Much has been made of the fact Petraeus pleaded guilty in 2015 to a misdemeanour charge of mishandling classified information, and Trump lambasted Democratic nominee Hillary Clinton for doing what he claimed was worse than Petraeus while she was secretary of state.
In comparing both situations this summer, following his announcement that the FBI would not pursue charges against Clinton, FBI Director James Comey explained at a congressional hearing why the case involving Petraeus compromising classified information was different from the investigation into Clinton’s use of a private email server.
“In my mind, [the Petraeus case] illustrates importantly the distinction to this case,” Comey said at the hearing, held by the House Oversight and Government Reform Committee.
During a press conference days before, Comey said the investigation yielded no evidence Clinton deliberately attempted to mislead investigators. He added that, even though he described Clinton as being “extremely careless” with sensitive information, her conduct did not meet the threshold used to prosecute past violators who shared classified information over unclassified channels.
Petraeus, a former CIA director, disclosed classified information to his biographer.
Trump said shortly after Comey’s announcement about the Clinton investigation he believes Petraeus got in trouble for “far less.”
“The system is rigged,” Trump posted on Twitter. “General Petraeus got in trouble for far less. Very very unfair! As usual, bad judgment.”
Petraeus kept highly classified information in a set of notebooks at his private residence, Comey acknowledged. The notebooks contained identities of covert officers, war strategy, and discussions with the president, and Petraeus disclosed the information with his biographer, with whom he was also having an affair.
“The Petraeus case to my mind illustrates perfectly the kinds of cases the Department of Justice is willing to prosecute,” Comey said. “Even there they prosecuted him for a misdemeanour.”
“[Petraeus] not only shared [classified information] with someone who was not allowed to have it, but we found it in a search warrant under the insulation in his attic, and then he lied to us about it in the investigation,” Comey said.
He said Petraeus obstructed justice and committed intentional misconduct and later admitted it was the wrong thing to do.
“You have a perfect illustration of the kind of cases that get prosecuted,” he said.

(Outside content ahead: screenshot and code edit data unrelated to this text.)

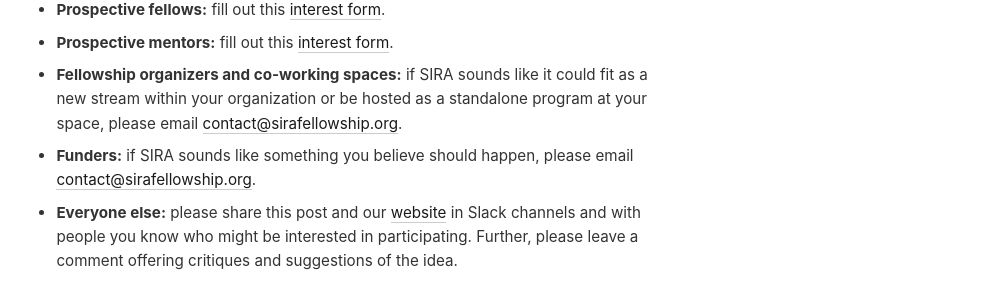
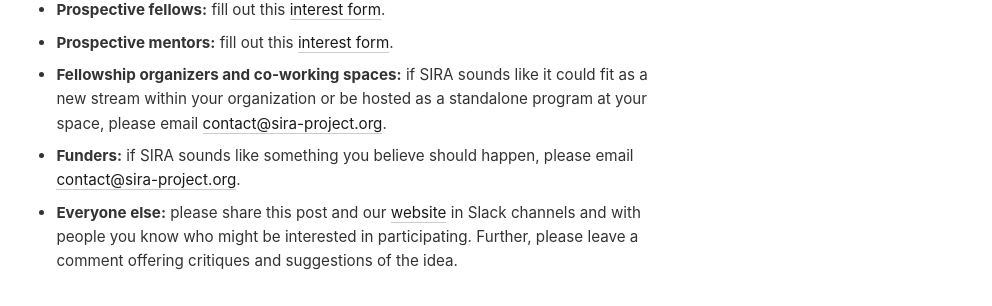
Before and after one commit to EmilioBarkett/emiliobarkett.github.io, a Jekyll site: the page built from _posts/2026-10-22-societal-impacts-research-on-ai.md, in a window 1280 px wide and 900 px high, scrolled down 2616 px. Shown: the part 146-452 px from the top of the window, without its empty margins (288-1280 px from the left). Built offline with Jekyll 4.4.1, drawn with Linux system fonts in a browser that asks for light colours.

Commit message:
upd sira-project

```diff
--- a/_posts/2026-10-22-societal-impacts-research-on-ai.md
+++ b/_posts/2026-10-22-societal-impacts-research-on-ai.md
@@ -5,7 +5,7 @@
 description: One sentence for the blog index preview.
 ---
 
-**TL;DR:** I'm launching [Societal Impacts Research on AI (SIRA)](https://sirafellowship.org/), a mentored research fellowship to bring more social science talent into AI safety. We're looking for our first cohort of 15-20 social scientists, from undergrads to postdocs, to work on societal impact problems within AI safety. The first cohort is projected to start in Summer 2027. Express interest as a [fellow](https://airtable.com/appjnZXuP3QQHiV6X/pagdpah3mjgyQ4jzf/form) or [mentor](https://airtable.com/appjnZXuP3QQHiV6X/pagextnkDHw04KDgu/form), or as a host organization or funder.
+**TL;DR:** I'm launching [Societal Impacts Research on AI (SIRA)](https://sira-project.org/), a mentored research fellowship to bring more social science talent into AI safety. We're looking for our first cohort of 15-20 social scientists, from undergrads to postdocs, to work on societal impact problems within AI safety. The first cohort is projected to start in Summer 2027. Express interest as a [fellow](https://airtable.com/appjnZXuP3QQHiV6X/pagdpah3mjgyQ4jzf/form) or [mentor](https://airtable.com/appjnZXuP3QQHiV6X/pagextnkDHw04KDgu/form), or as a host organization or funder.
 
 # Introduction
 
@@ -45,9 +45,9 @@
 
 *   **Prospective fellows:** fill out this [interest form](https://airtable.com/appjnZXuP3QQHiV6X/pagdpah3mjgyQ4jzf/form).
 *   **Prospective mentors:** fill out this [interest form](https://airtable.com/appjnZXuP3QQHiV6X/pagextnkDHw04KDgu/form).
-*   **Fellowship organizers and co-working spaces:** if SIRA sounds like it could fit as a new stream within your organization or be hosted as a standalone program at your space, please email [contact@sirafellowship.org](mailto:contact@sirafellowship.org).
-*   **Funders:** if SIRA sounds like something you believe should happen, please email [contact@sirafellowship.org](mailto:contact@sirafellowship.org).
-*   **Everyone else:** please share this post and our [website](https://sirafellowship.org/) in Slack channels and with people you know who might be interested in participating. Further, please leave a comment offering critiques and suggestions of the idea.
+*   **Fellowship organizers and co-working spaces:** if SIRA sounds like it could fit as a new stream within your organization or be hosted as a standalone program at your space, please email [contact@sira-project.org](mailto:contact@sira-project.org).
+*   **Funders:** if SIRA sounds like something you believe should happen, please email [contact@sira-project.org](mailto:contact@sira-project.org).
+*   **Everyone else:** please share this post and our [website](https://sira-project.org/) in Slack channels and with people you know who might be interested in participating. Further, please leave a comment offering critiques and suggestions of the idea.
 
 [^1]: Credit to Agus Covarrubias’s recent [X post](https://x.com/austinc3301/status/2102397827259273447?s=20) raising this topic through the lens of the Industrial Revolution.
 
--- a/index.html
+++ b/index.html
@@ -8,7 +8,7 @@
     <div class="details">
       <h1>Emilio Barkett</h1>
         <p>Hello! I am an AI safety researcher and fieldbuilder working at the intersection of AI safety and the social sciences. I work on preparing society for powerful artificial intelligence through technical AI governance, focusing on empirical model behavior and institutional risk management.</p>
-        <p>I am building <a href="https://sirafellowship.org/" target="_blank" rel="noopener">SIRA</a> (Societal Impacts Research on AI), a research fellowship to give social scientists a structured path into AI safety, and the <a href="https://utahaisafety.org/" target="_blank" rel="noopener">Utah AI Safety Hub</a>, a community for people across Utah who want to learn about and work on AI safety. I am also a Research Mentor at <a href="https://sparai.org/" target="_blank" rel="noopener">SPAR</a> and a course facilitator with <a href="https://bluedot.org/" target="_blank" rel="noopener">BlueDot Impact</a>. Previously, I was a Research Manager and Fellowship Facilitator with the <a href="https://www.cualignment.org/" target="_blank" rel="noopener">Columbia AI Alignment Club (CAIAC)</a>.</p>
+        <p>I am building <a href="https://sira-project.org/" target="_blank" rel="noopener">SIRA</a> (Societal Impacts Research on AI), a pathway for social scientists into AI safety, starting with a research fellowship, and the <a href="https://utahaisafety.org/" target="_blank" rel="noopener">Utah AI Safety Hub</a>, a community for people across Utah who want to learn about and work on AI safety. I am also a Research Mentor at <a href="https://sparai.org/" target="_blank" rel="noopener">SPAR</a> and a course facilitator with <a href="https://bluedot.org/" target="_blank" rel="noopener">BlueDot Impact</a>. Previously, I was a Research Manager and Fellowship Facilitator with the <a href="https://www.cualignment.org/" target="_blank" rel="noopener">Columbia AI Alignment Club (CAIAC)</a>.</p>
         <p>In 2026, I graduated from Columbia University with a Master’s in Media Studies and Sociology. I was fortunate to be advised by <a href="https://sociology.columbia.edu/content/diane-vaughan" target="_blank" rel="noopener">Diane Vaughan</a>, <a href="https://jchu1225.github.io/" target="_blank" rel="noopener">James Chu</a>, and <a href="https://www.davidmarkowitz.org/" target="_blank" rel="noopener">David M. Markowitz</a>. In 2025, I was a Summer Research Intern in the <a href="https://business.columbia.edu/faculty/divisions/management/phd" target="_blank" rel="noopener">Management Division</a> at <a href="https://business.columbia.edu/" target="_blank" rel="noopener">Columbia Business School</a> with <a href="https://business.columbia.edu/faculty/people/alan-zhang" target="_blank" rel="noopener">Alan Zhang</a>.</p>
         <p>In 2024, I graduated from Brigham Young University-Hawaii with a Bachelor’s in Communication and Political Science, where I got my start in research with <a href="https://about.byuh.edu/directory/mason-allred" target="_blank" rel="noopener">Mason Allred</a>. In 2020, I was Chief of Staff at <a href="https://www.justserve.org/" target="_blank" rel="noopener">JustServe</a> in Los Angeles, where I coordinated food distribution to local pantries. In 2019, I spent nine months as a volunteer teaching English in the Republic of Kiribati. Before this, I spent eight years as a semi-professional saxophonist.</p>
         <p>I'm currently open to full-time roles in technical AI governance and fieldbuilding — <a href="/opportunities.html">more on what I'm looking for</a>.</p>
--- a/opportunities.html
+++ b/opportunities.html
@@ -10,7 +10,7 @@
 <p>Specifically, I'm looking for:</p>
 
 <ul>
-    <li>Research management or fieldbuilding roles, building on what I've run at <a href="https://sparai.org/" target="_blank" rel="noopener">SPAR</a>, <a href="https://www.cualignment.org/" target="_blank" rel="noopener">CAIAC</a>, and <a href="https://sirafellowship.org/" target="_blank" rel="noopener">SIRA</a>.</li>
+    <li>Research management or fieldbuilding roles, building on what I've run at <a href="https://sparai.org/" target="_blank" rel="noopener">SPAR</a>, <a href="https://www.cualignment.org/" target="_blank" rel="noopener">CAIAC</a>, and <a href="https://sira-project.org/" target="_blank" rel="noopener">SIRA</a>.</li>
     <li>Work on benchmarks, model behavior, multi-agent dynamics, and robotic evals.</li>
 </ul>
 
```
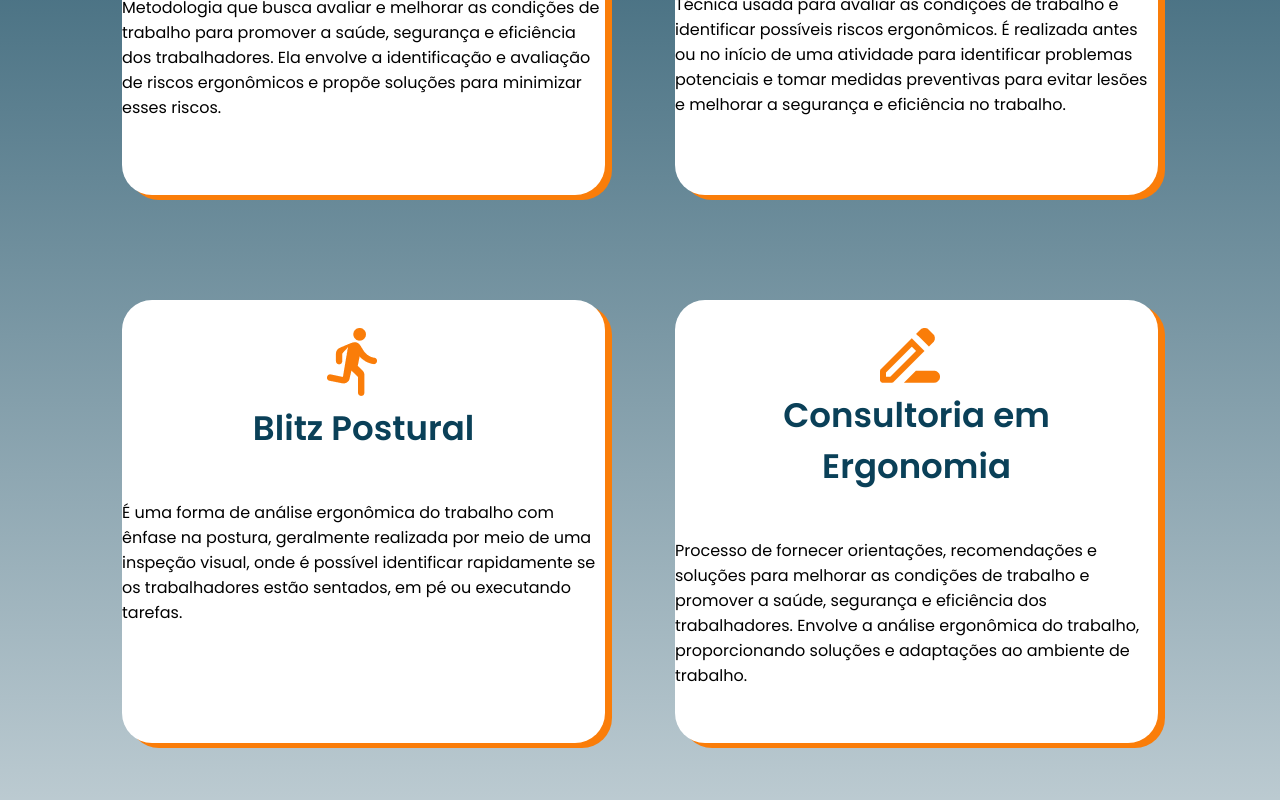
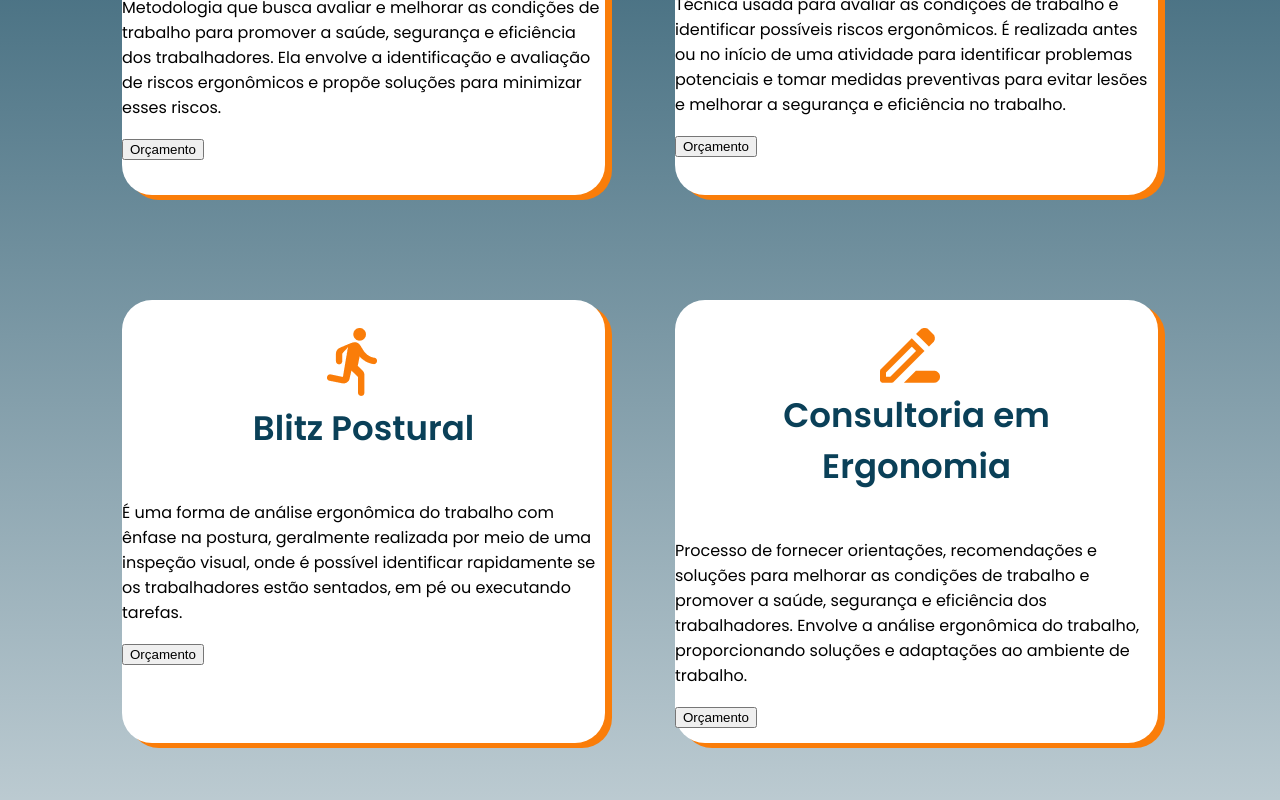
Before and after one commit to pedrorochacr/ErgonomicWebSite, a React (Create React App) app: page / in a window 1280 px wide. Shown: the part 3420-4220 px from the top of the page. Built offline with nearby package versions, Linux system fonts and the light colour scheme.

Commit message:
Teste 4 IOS

```diff
--- a/src/components/servicos/servicoItem/servicoItem.jsx
+++ b/src/components/servicos/servicoItem/servicoItem.jsx
@@ -8,7 +8,7 @@ export default function ServicoItem({logo, titulo, descricao}) {
                 <img src={logo}></img>
                 <h4 className="TituloServicoItem">{titulo} </h4>
                 <p>{descricao}</p>
-
+                <button href="#contato" >Orçamento</button>
             </div>
         </>
 
```
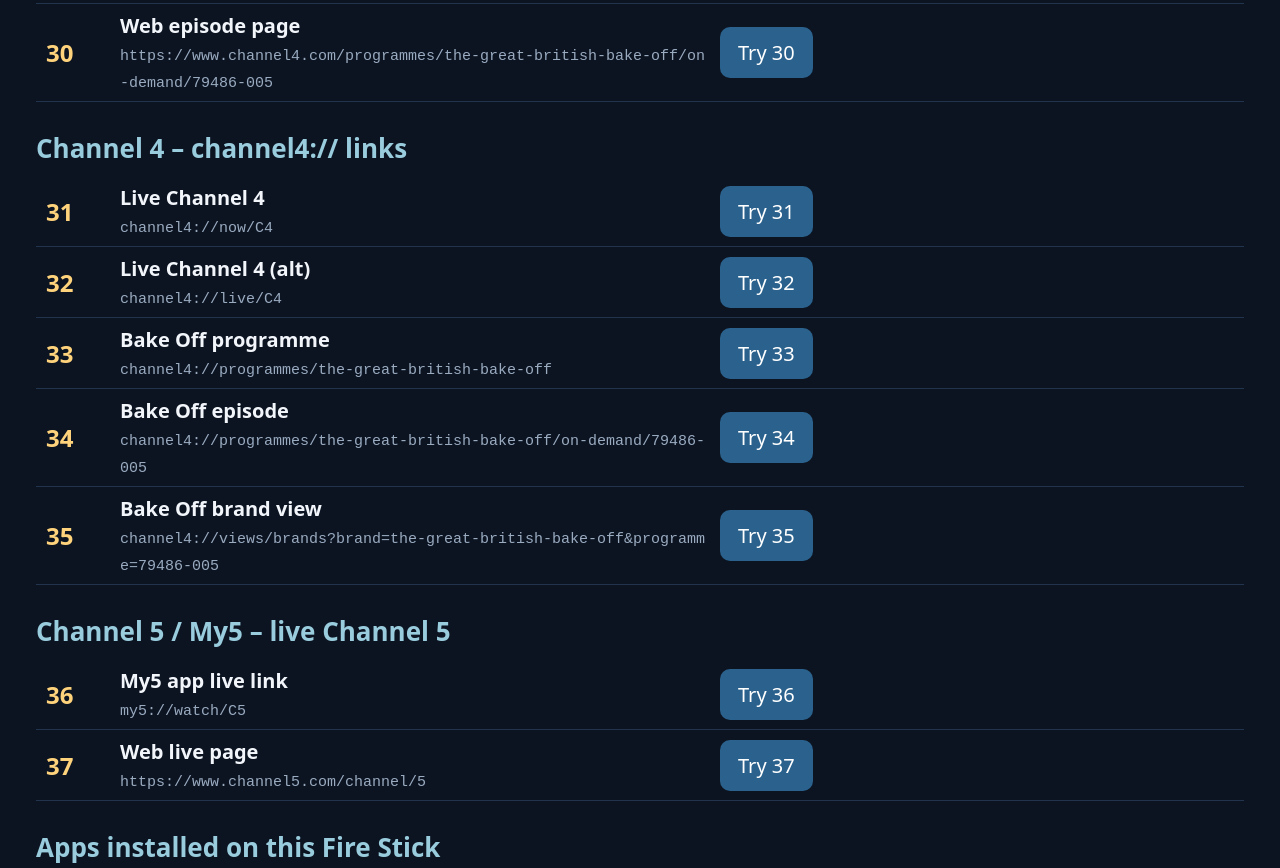
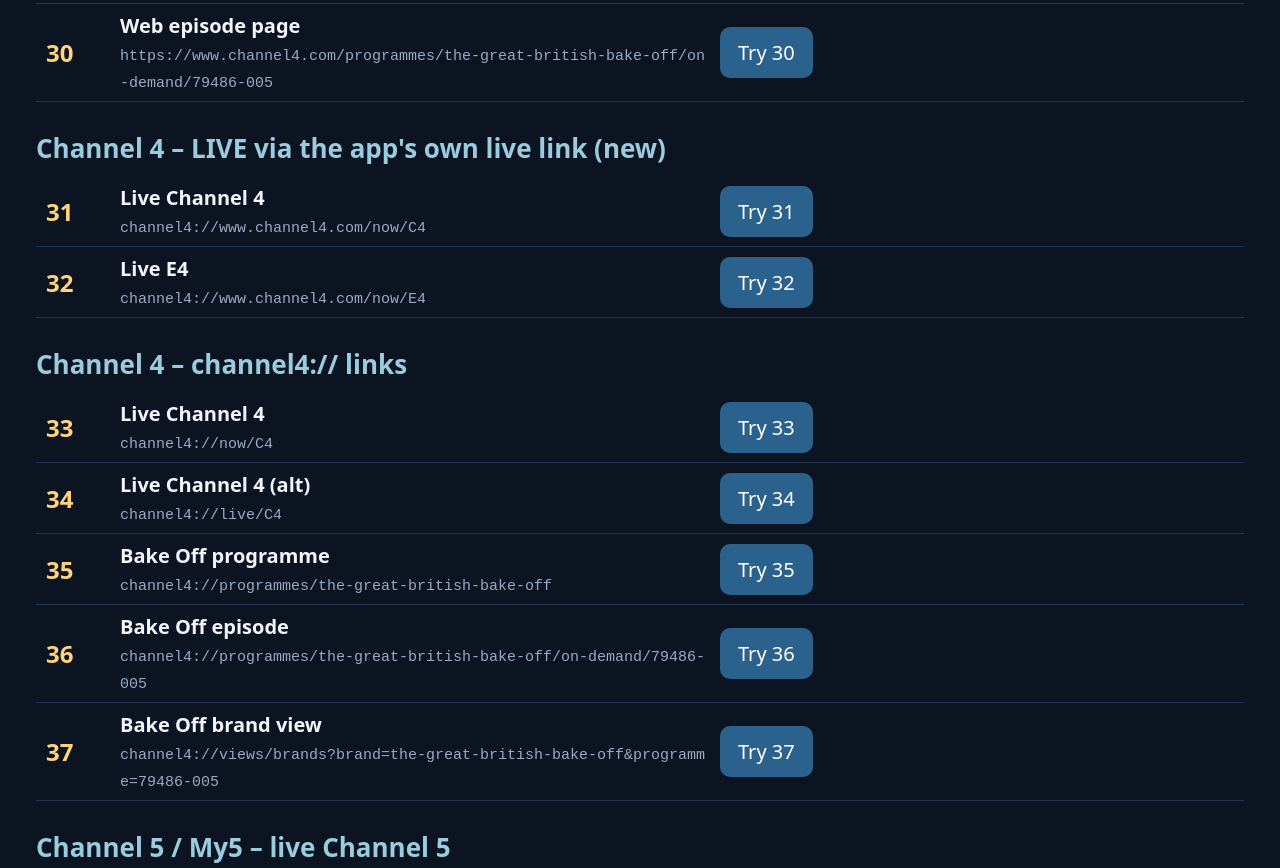
Before and after one commit to swsyorkshire-granary/granary-tv, a plain HTML site: page site/lab.html in a window 1280 px wide. Shown: the part 3180-4048 px from the top of the page. Drawn offline with nearby package versions, Linux system fonts and the light colour scheme.

Commit message:
Lab: test Channel 4 live links found in the app (channel4://www.channel4.com/now/C4)
Co-Authored-By: Claude Opus 5.5 <noreply@anthropic.com>
Claude-Session: https://claude.ai/code/session_017GiaNE94yRU9pKdYNBLTH8

```diff
--- a/site/lab.html
+++ b/site/lab.html
@@ -78,6 +78,10 @@ const GROUPS=[
   ['Channel 4 app brand link','all4://views/brands?brand=the-great-british-bake-off'],
   ['Web episode page','https://www.channel4.com/programmes/the-great-british-bake-off/on-demand/79486-005'],
  ]],
+ ['Channel 4 – LIVE via the app\'s own live link (new)',[
+  ['Live Channel 4','channel4://www.channel4.com/now/C4','com.channel4.ondemand'],
+  ['Live E4','channel4://www.channel4.com/now/E4','com.channel4.ondemand'],
+ ]],
  ['Channel 4 – channel4:// links',[
   ['Live Channel 4','channel4://now/C4'],
   ['Live Channel 4 (alt)','channel4://live/C4'],
```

Asked by Democratic Rep. Elijah Cummings of Maryland whether the Clinton investigation was more damning than Petraeus’, Comey said, “No, it’s the reverse.”
“His conduct to me illustrates the category of behaviour that marks the prosecutions that are actually brought,” Comey said.